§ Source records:
[Start of Attachment]

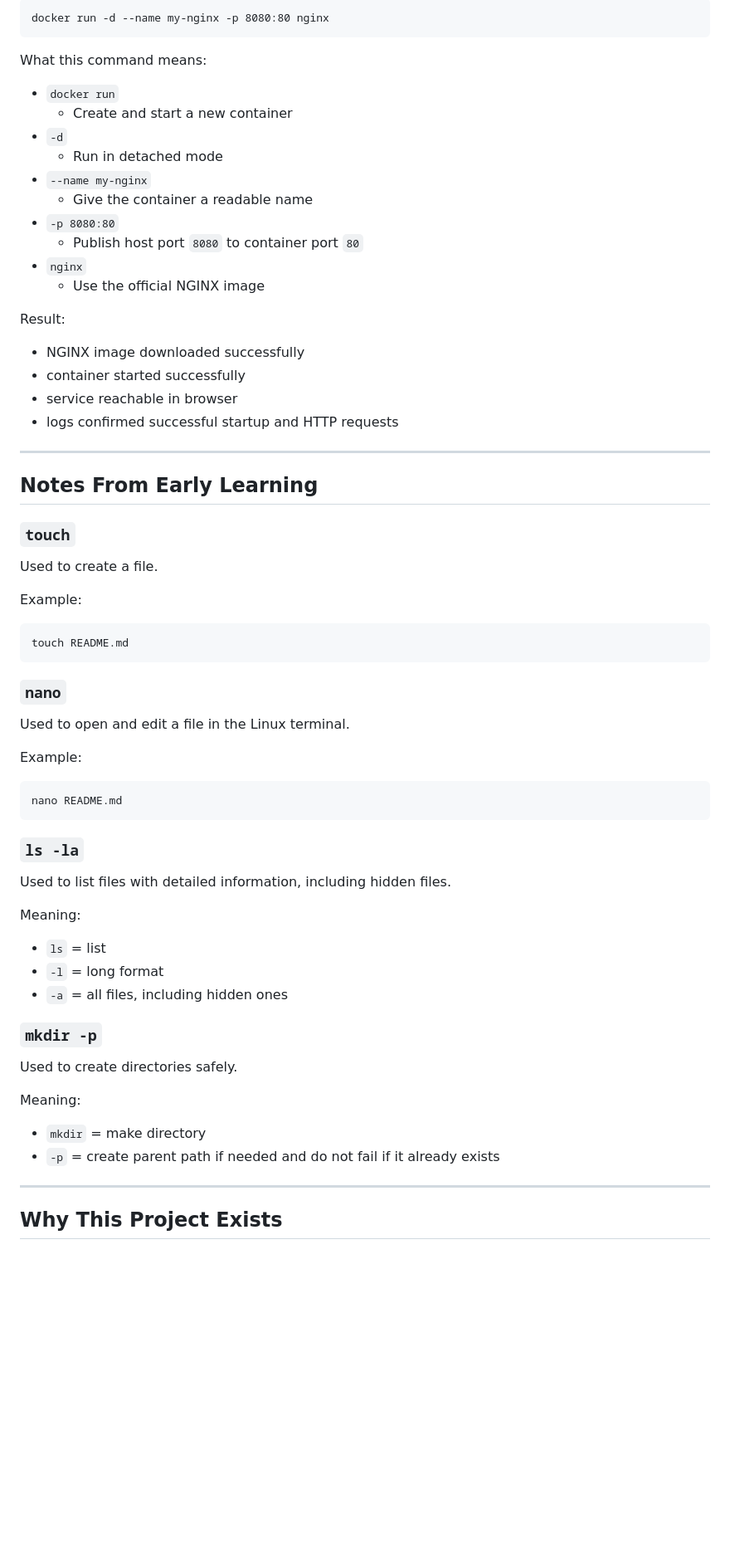
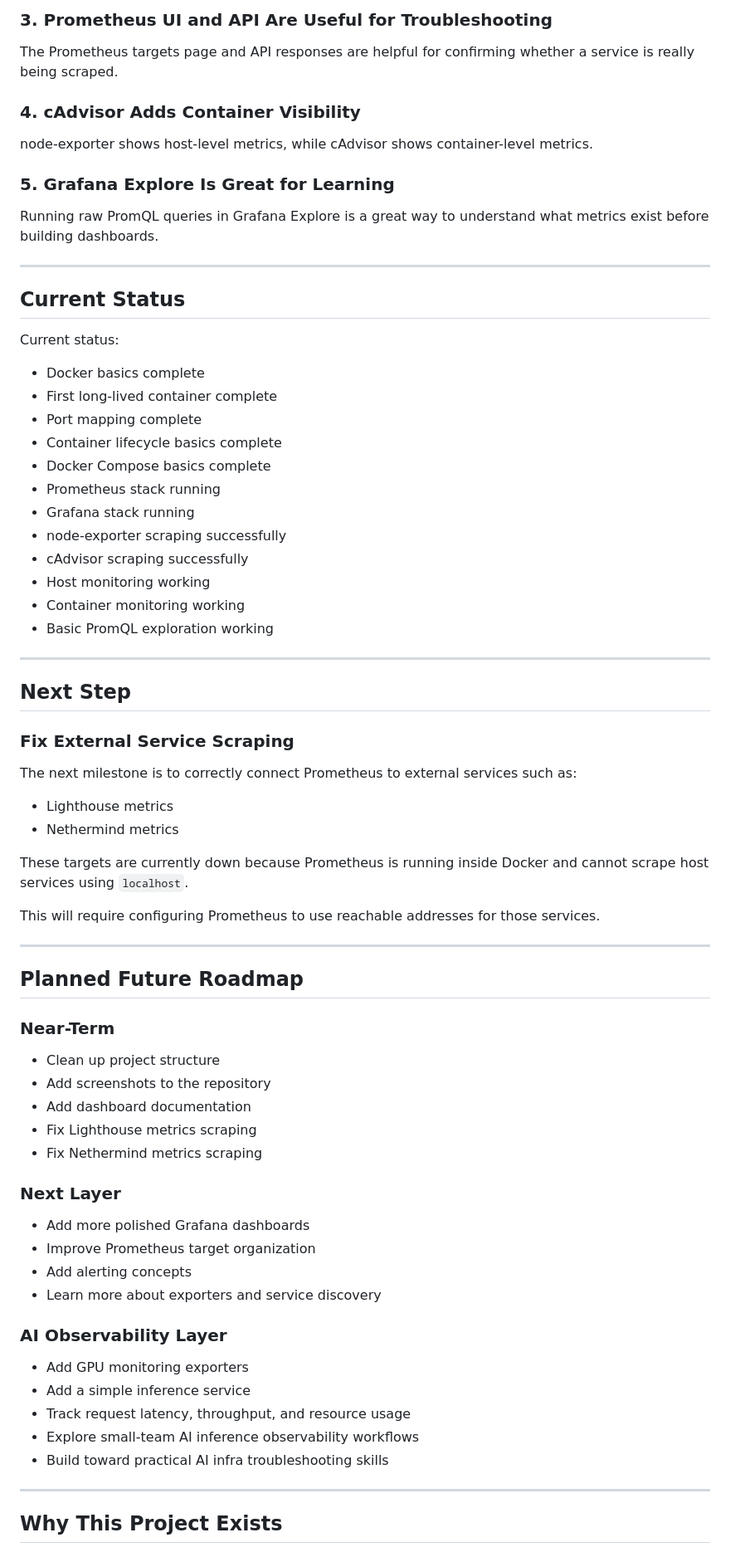
Before and after one commit to saltylighter1828/ai-observability-lab, a Markdown page: README.md, the part around one of its changes. Shown at 83% size. GitHub-like rendering; blank space fills up the shorter version.

```diff
--- a/README.md
+++ b/README.md
@@ -170,64 +381,69 @@ Command used:
 
-    docker run -d --name my-nginx -p 8080:80 nginx
+### 3. Prometheus UI and API Are Useful for Troubleshooting
+The Prometheus targets page and API responses are helpful for confirming whether a service is really being scraped.
 
-What this command means:
+### 4. cAdvisor Adds Container Visibility
+node-exporter shows host-level metrics, while cAdvisor shows container-level metrics.
 
-- `docker run`
-  - Create and start a new container
-- `-d`
-  - Run in detached mode
-- `--name my-nginx`
-  - Give the container a readable name
-- `-p 8080:80`
-  - Publish host port `8080` to container port `80`
-- `nginx`
-  - Use the official NGINX image
-
-Result:
-
-- NGINX image downloaded successfully
-- container started successfully
-- service reachable in browser
-- logs confirmed successful startup and HTTP requests
+### 5. Grafana Explore Is Great for Learning
+Running raw PromQL queries in Grafana Explore is a great way to understand what metrics exist before building dashboards.
 
 ---
 
-## Notes From Early Learning
+## Current Status
 
-### `touch`
+Current status:
 
-Used to create a file.
+- Docker basics complete
+- First long-lived container complete
+- Port mapping complete
+- Container lifecycle basics complete
+- Docker Compose basics complete
+- Prometheus stack running
+- Grafana stack running
+- node-exporter scraping successfully
+- cAdvisor scraping successfully
+- Host monitoring working
+- Container monitoring working
+- Basic PromQL exploration working
 
-Example:
+---
 
-    touch README.md
+## Next Step
 
-### `nano`
+### Fix External Service Scraping
+The next milestone is to correctly connect Prometheus to external services such as:
 
-Used to open and edit a file in the Linux terminal.
+- Lighthouse metrics
+- Nethermind metrics
 
-Example:
+These targets are currently down because Prometheus is running inside Docker and cannot scrape host services using `localhost`.
 
-    nano README.md
+This will require configuring Prometheus to use reachable addresses for those services.
 
-### `ls -la`
+---
 
-Used to list files with detailed information, including hidden files.
+## Planned Future Roadmap
 
-Meaning:
+### Near-Term
+- Clean up project structure
+- Add screenshots to the repository
+- Add dashboard documentation
+- Fix Lighthouse metrics scraping
+- Fix Nethermind metrics scraping
 
-- `ls` = list
-- `-l` = long format
-- `-a` = all files, including hidden ones
+### Next Layer
+- Add more polished Grafana dashboards
+- Improve Prometheus target organization
+- Add alerting concepts
+- Learn more about exporters and service discovery
 
-### `mkdir -p`
-
-Used to create directories safely.
-
-Meaning:
-
-- `mkdir` = make directory
-- `-p` = create parent path if needed and do not fail if it already exists
+### AI Observability Layer
+- Add GPU monitoring exporters
+- Add a simple inference service
+- Track request latency, throughput, and resource usage
+- Explore small-team AI inference observability workflows
+- Build toward practical AI infra troubleshooting skills
 
 ---
 
```
Also changed, not shown: other parts of README.md (+273 -95 lines).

[End of Attachment]

§ Work to be completed:
Each record above has to be written out again in full, but its pictures must not be.

§ Result of this task:
Before and after one commit to saltylighter1828/ai-observability-lab, a Markdown page: README.md, the part around one of its changes. Shown at 83% size. GitHub-like rendering; blank space fills up the shorter version.

```diff
--- a/README.md
+++ b/README.md
@@ -170,64 +381,69 @@ Command used:
 
-    docker run -d --name my-nginx -p 8080:80 nginx
+### 3. Prometheus UI and API Are Useful for Troubleshooting
+The Prometheus targets page and API responses are helpful for confirming whether a service is really being scraped.
 
-What this command means:
+### 4. cAdvisor Adds Container Visibility
+node-exporter shows host-level metrics, while cAdvisor shows container-level metrics.
 
-- `docker run`
-  - Create and start a new container
-- `-d`
-  - Run in detached mode
-- `--name my-nginx`
-  - Give the container a readable name
-- `-p 8080:80`
-  - Publish host port `8080` to container port `80`
-- `nginx`
-  - Use the official NGINX image
-
-Result:
-
-- NGINX image downloaded successfully
-- container started successfully
-- service reachable in browser
-- logs confirmed successful startup and HTTP requests
+### 5. Grafana Explore Is Great for Learning
+Running raw PromQL queries in Grafana Explore is a great way to understand what metrics exist before building dashboards.
 
 ---
 
-## Notes From Early Learning
+## Current Status
 
-### `touch`
+Current status:
 
-Used to create a file.
+- Docker basics complete
+- First long-lived container complete
+- Port mapping complete
+- Container lifecycle basics complete
+- Docker Compose basics complete
+- Prometheus stack running
+- Grafana stack running
+- node-exporter scraping successfully
+- cAdvisor scraping successfully
+- Host monitoring working
+- Container monitoring working
+- Basic PromQL exploration working
 
-Example:
+---
 
-    touch README.md
+## Next Step
 
-### `nano`
+### Fix External Service Scraping
+The next milestone is to correctly connect Prometheus to external services such as:
 
-Used to open and edit a file in the Linux terminal.
+- Lighthouse metrics
+- Nethermind metrics
 
-Example:
+These targets are currently down because Prometheus is running inside Docker and cannot scrape host services using `localhost`.
 
-    nano README.md
+This will require configuring Prometheus to use reachable addresses for those services.
 
-### `ls -la`
+---
 
-Used to list files with detailed information, including hidden files.
+## Planned Future Roadmap
 
-Meaning:
+### Near-Term
+- Clean up project structure
+- Add screenshots to the repository
+- Add dashboard documentation
+- Fix Lighthouse metrics scraping
+- Fix Nethermind metrics scraping
 
-- `ls` = list
-- `-l` = long format
-- `-a` = all files, including hidden ones
+### Next Layer
+- Add more polished Grafana dashboards
+- Improve Prometheus target organization
+- Add alerting concepts
+- Learn more about exporters and service discovery
 
-### `mkdir -p`
-
-Used to create directories safely.
-
-Meaning:
-
-- `mkdir` = make directory
-- `-p` = create parent path if needed and do not fail if it already exists
+### AI Observability Layer
+- Add GPU monitoring exporters
+- Add a simple inference service
+- Track request latency, throughput, and resource usage
+- Explore small-team AI inference observability workflows
+- Build toward practical AI infra troubleshooting skills
 
 ---
 
```
Also changed, not shown: other parts of README.md (+273 -95 lines).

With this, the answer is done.